    Jan. 8-10 Southeast Regional Conference in Jekyll Island, Ga. Call (800) 637-9532 for more information.

    Jan. 16-23 Building on the Dream. Locations around the United States. Call Victoria Peag-ler at (800) 422-4828, Ext. 2639, for more information.

    Tomorrows Humanity Leader Recipient

    Before becoming Habitat homeowners last year, the Skoneczny family lived the grim housing reality of many families in post-communist countries. The family of four lived in one tiny room within a 645-square-foot block at that housed six other people as well. Over-crowding is a common problem in Eastern European nations, as single-room ats often house multiple fami-lies. Under such circumstances, having the space to study was out of the question for Dominika, 10. Today, she not only has her own desk and space to study at home, but her bright, new primary school is just down the street from a tidy neighborhood of Habitat houses.

    Make a World of Difference: Find out how you can get involved with Habitat for Humanity.

    No matter your age, gender, creed, race or nationality, there is a place for you within Habitat. Please take a moment to review the opportunities below, let us know what interests you, and we will mail you relevant infor-mation. Or, call (800) HABITAT (422-4828) or visit www.

    Women BuildWomen crews build houses to help move families and children out of poverty. (800) HABITAT, ext. 270

    House building means team buildingCorporate Partners: Chal-lenge your colleagues to a Habitat house build. (800) HABITAT, ext. 2126

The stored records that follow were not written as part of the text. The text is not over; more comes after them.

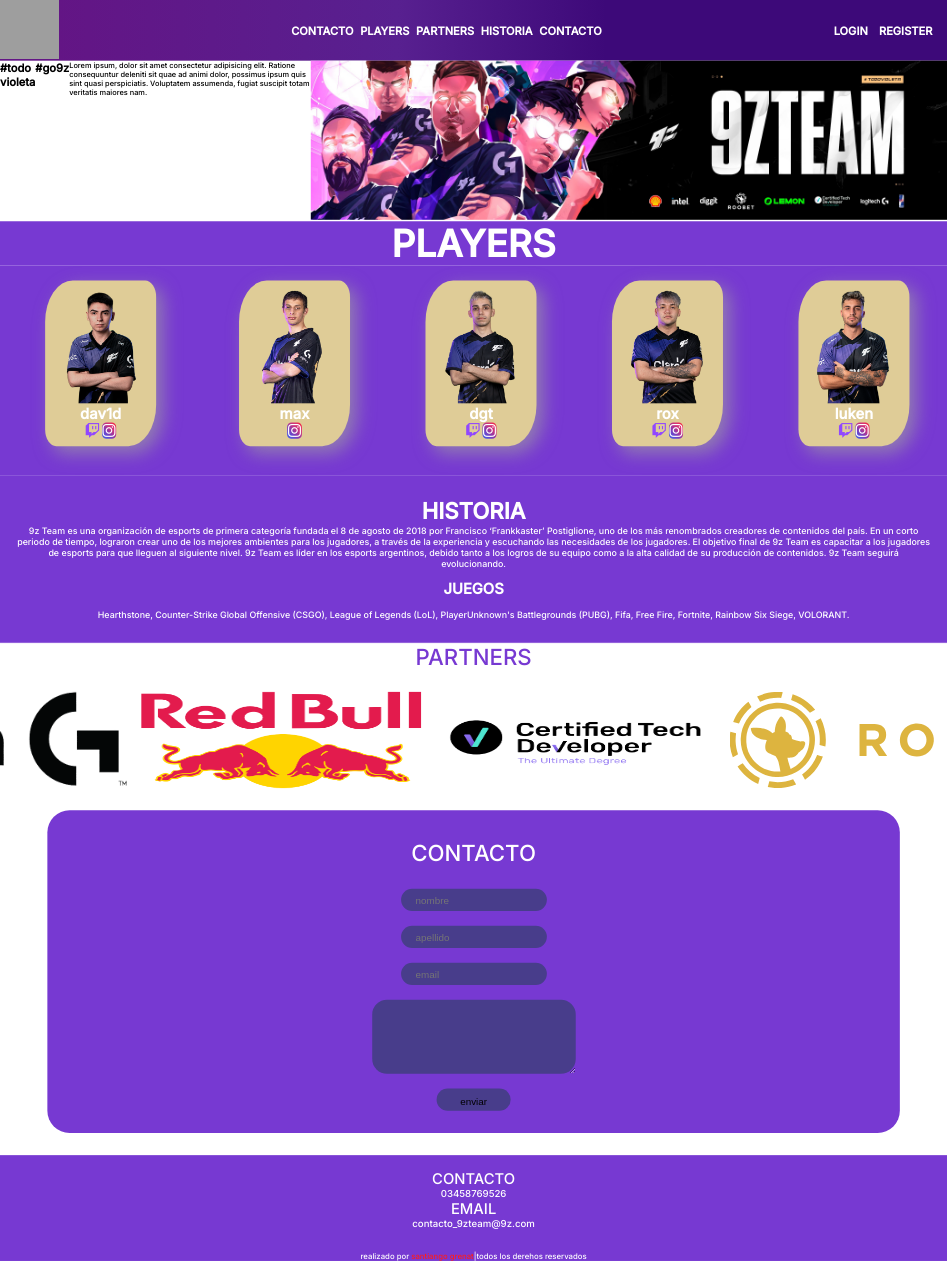
Repository: santig20/trabajo-practico-integrador-nuncba-html-css-
Page: index.html
The author's editor kept a copy of each file at every save. The page is drawn from the files as they stood at one save, then again after a run of saves.
The browser window is 1280 px wide. The pictures show the whole page, at 74% of full size.
Pictures or frames that could not be fetched are drawn as grey boxes. Some web libraries are served in a nearby version.

Above is the page before, as saved 2022-06-25 00:10:21.

After the next 4 saves:
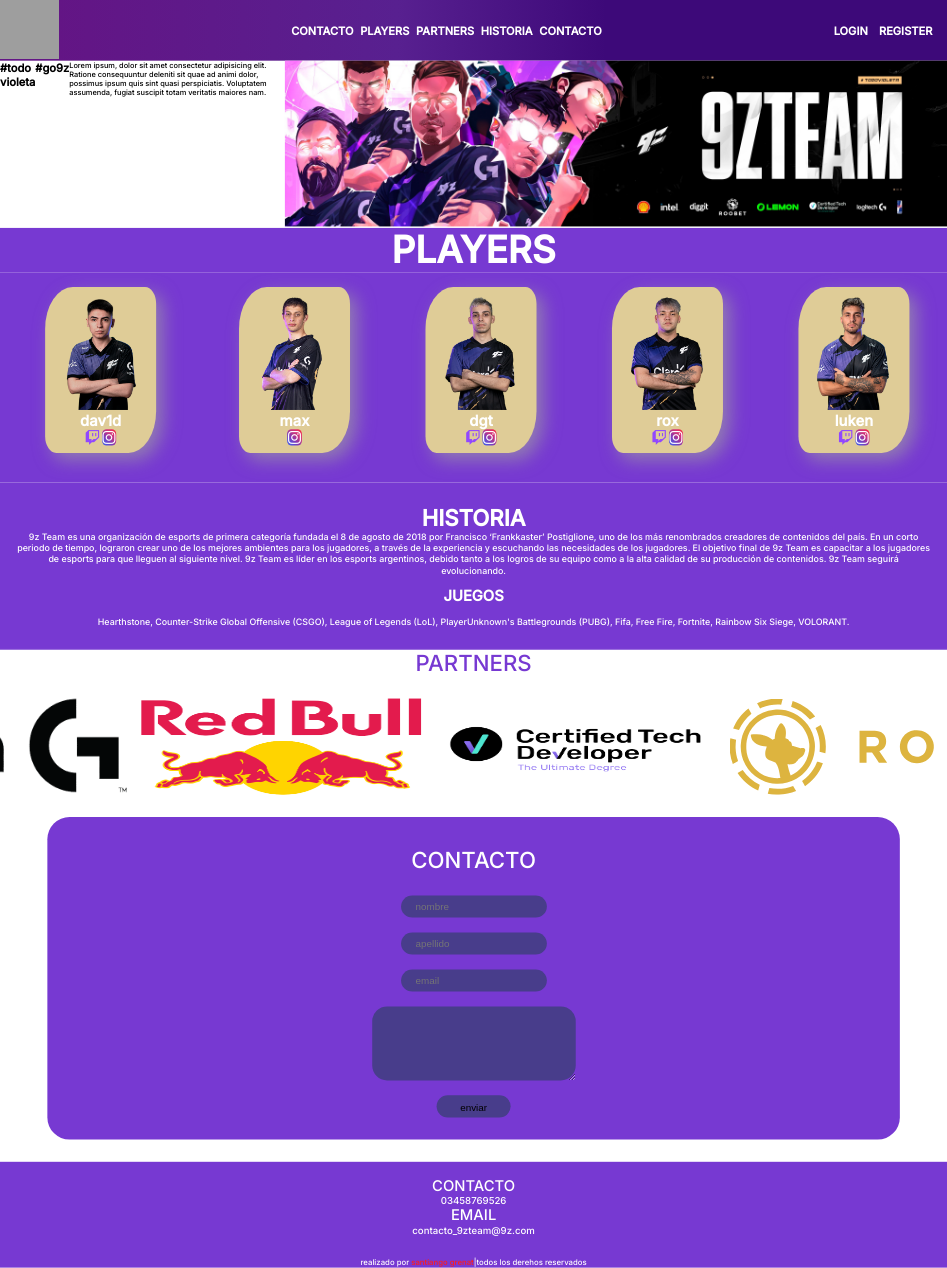
The 4 saves are shown as one change because they came seconds apart.
The last was saved 13 min 49 s later.
--- a/desktop.css
+++ b/desktop.css
@@ -15,5 +15,6 @@
         display: flex;
     }
     .texto_hero {
-        display: contents;
+        display:flex;
+        justify-content: ;
     }
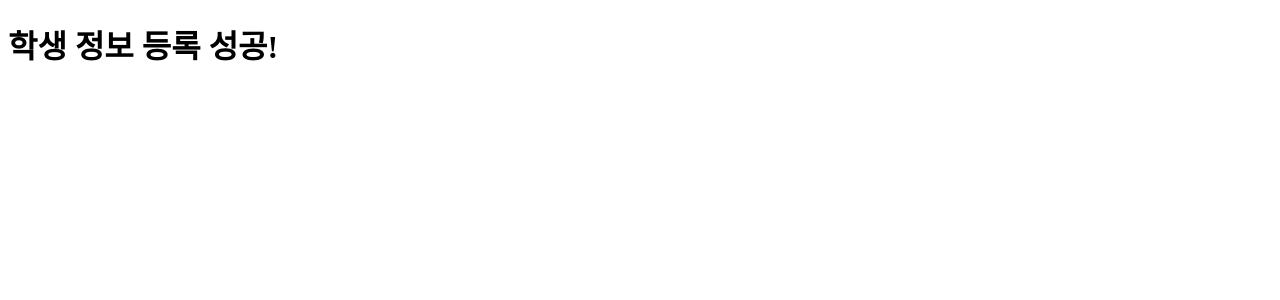
Repository: junesse-afk/ITJSP
Page: http://localhost/StudyJSP/jsp09_servlet/test6_student_regist_success.jsp
These files come from the project's save history. The page is drawn as it stood at one moment and after the next save; the edit follows.
The browser window is 1280 px wide. The pictures show the whole page.
The page is served by Tomcat 10.

Above is the page before, as saved 2024-11-27 00:20:54.

After the next save:
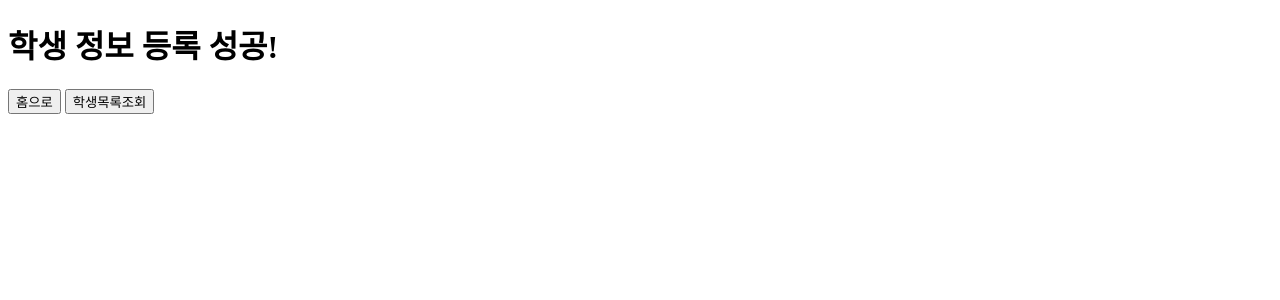
Saved 45 s later.
--- a/workspace_jsp/StudyJSP/src/main/webapp/jsp09_servlet/test6_student_regist_success.jsp
+++ b/workspace_jsp/StudyJSP/src/main/webapp/jsp09_servlet/test6_student_regist_success.jsp
@@ -9,6 +9,8 @@
 <body>
 
 	<h1>학생 정보 등록 성공!</h1>
+	<input type="button" value="홈으로" onclick="location.href='StudentMain.st'">
+	<input type="button" value="학생목록조회" onclick="location.href='StudentList.st'">
 
 </body>
 </html>
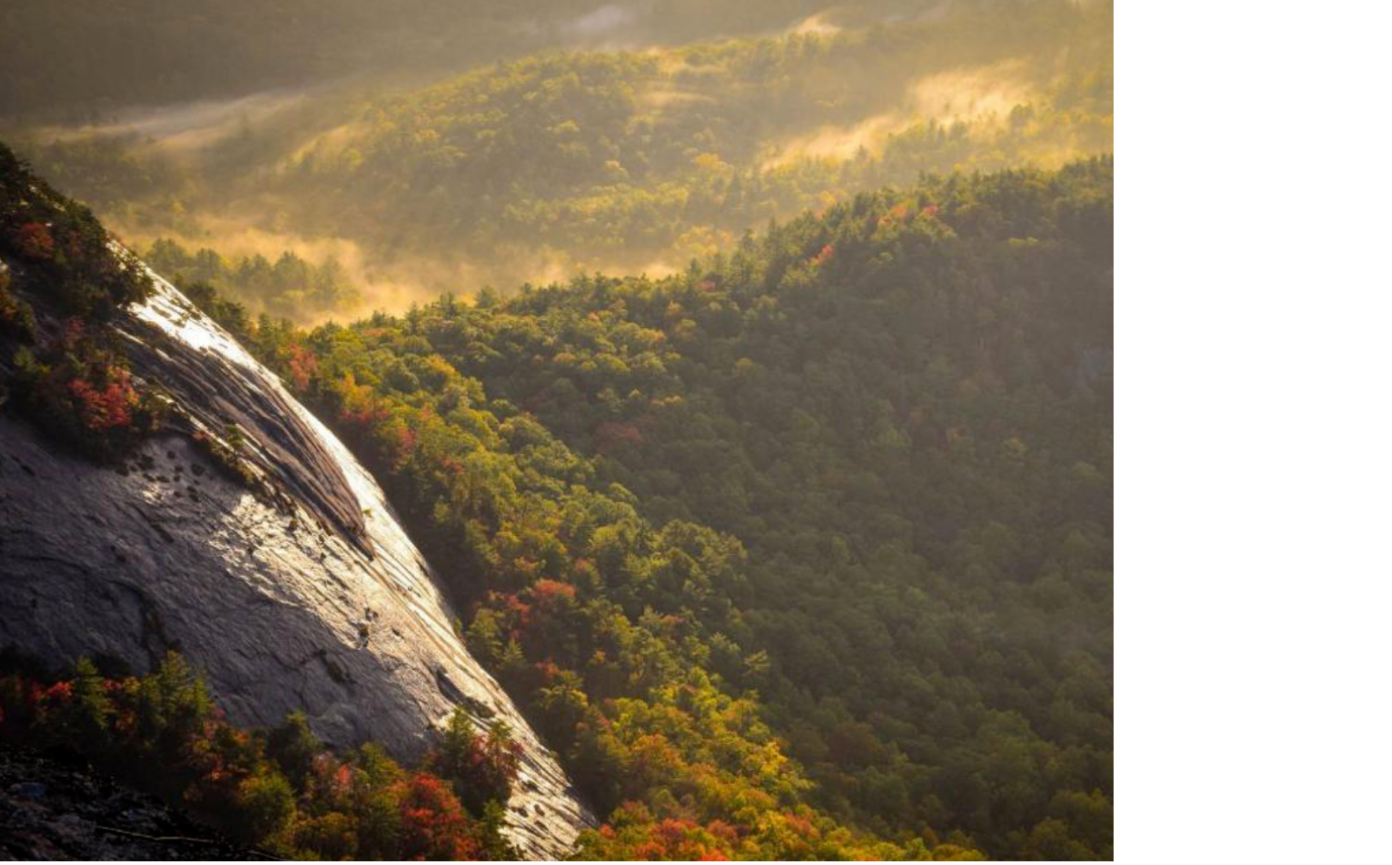
Repository: sogeisetsu/suy-ife
Page: 009-011/index.html
An editor plug-in stored every save of this project. The page is shown before and after the next save, followed by the edit.
The browser window is 1280 px wide. The page is 1280 px wide, then 1600 px, so the pictures cover 1600 px, including what lies to the right of the window. The pictures show the whole page, at 87% of full size.

Above is the page before, as saved 2019-10-10 18:23:38.

### 009-011/index.html
<!DOCTYPE html>
<html>
    <head>
        <meta name="charset" content="utf-8">
        <meta http-equiv="refresh" content="30">
        <link rel="stylesheet" href="index.css" type="text/css">
    </head>
    <body>
        <div id=head>
            <div class=headback>
                <img src="sucai/head-back.png" alt="头部背景">
                <div class="headbackcolor"></div>
            </div>
        </div>
    </body>
</html>

### 009-011/index.css
html,body{
    margin: 0;
    height: 100%;
    width: 100%;
}
#head{
    width: 100%;
    height: 990px;
}
.headback{
    position: absolute;
    overflow: hidden;
    z-index: -1;
    width: 100%;
}
.headbackcolor{
    width: 100%;
    height: 100%;
    background-color: #616161;
    position: relative;
    bottom: 990px;
}
/* #headbackimage{
    width: 100%;
    height: 100%;
} */

After the next save:
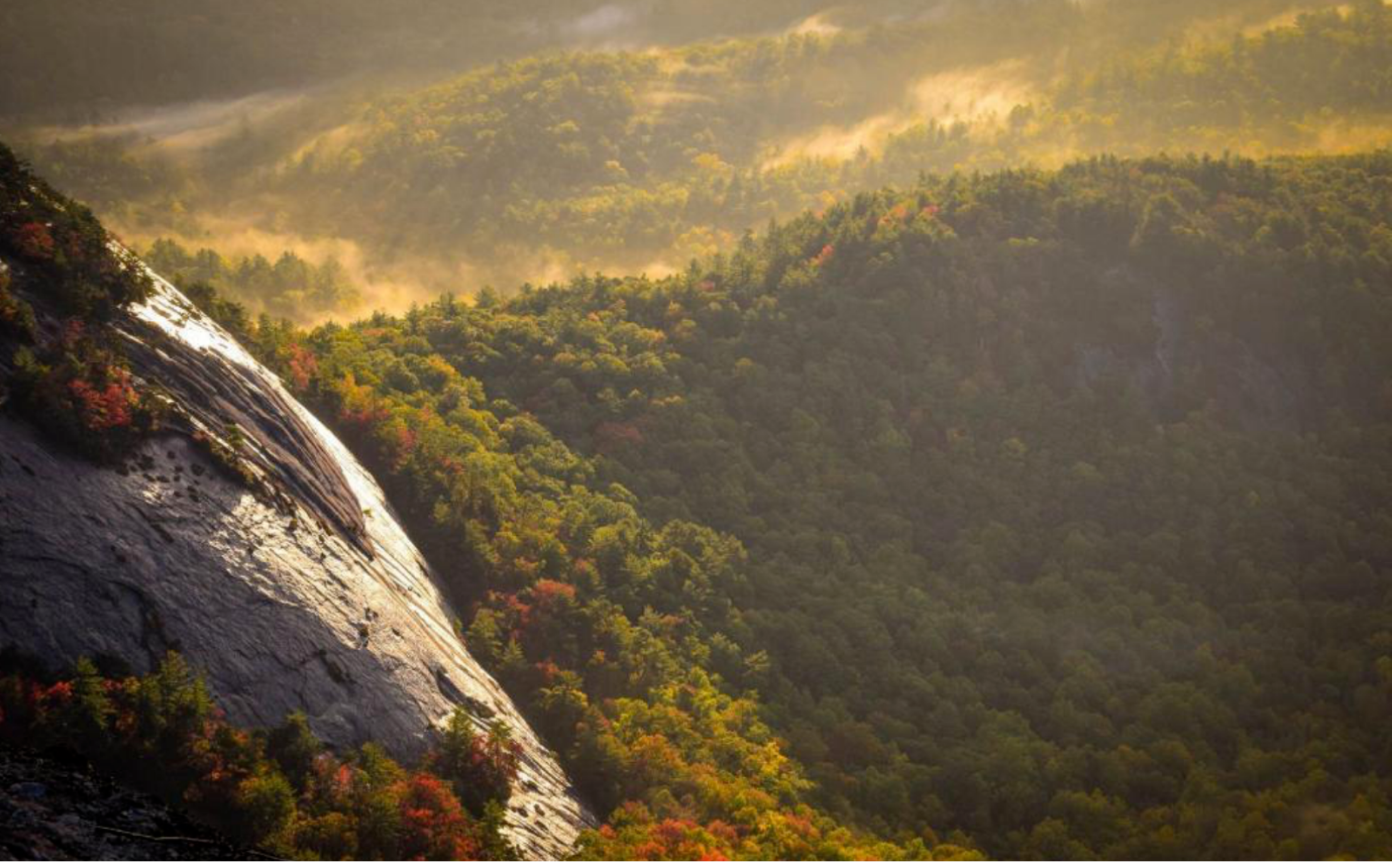
Saved 76 s later.
--- a/009-011/index.css
+++ b/009-011/index.css
@@ -9,7 +9,7 @@ html,body{
 }
 .headback{
     position: absolute;
-    overflow: hidden;
+    /* overflow: hidden; */
     z-index: -1;
     width: 100%;
 }
@@ -18,7 +18,7 @@ html,body{
     height: 100%;
     background-color: #616161;
     position: relative;
-    bottom: 990px;
+    /* bottom: 990px;   */
 }
 /* #headbackimage{
     width: 100%;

    Habitat for Humanity Publication NewsletterDec/Jan. 2005

    By Ramaula Dickson HumanityTodayHabitat for Humanity PublicationVolume 1 Issue 3

    Community Donates Supplies

    JC work Project Report 2004

    Womens Mission

    Habitat for Humanity


    Habitat for Humanity International, based in Americus, Ga., is an ecumenical Christian ministry dedicated to eliminating poverty housing. By the end of 2005, Habitat will have built its 200,000th house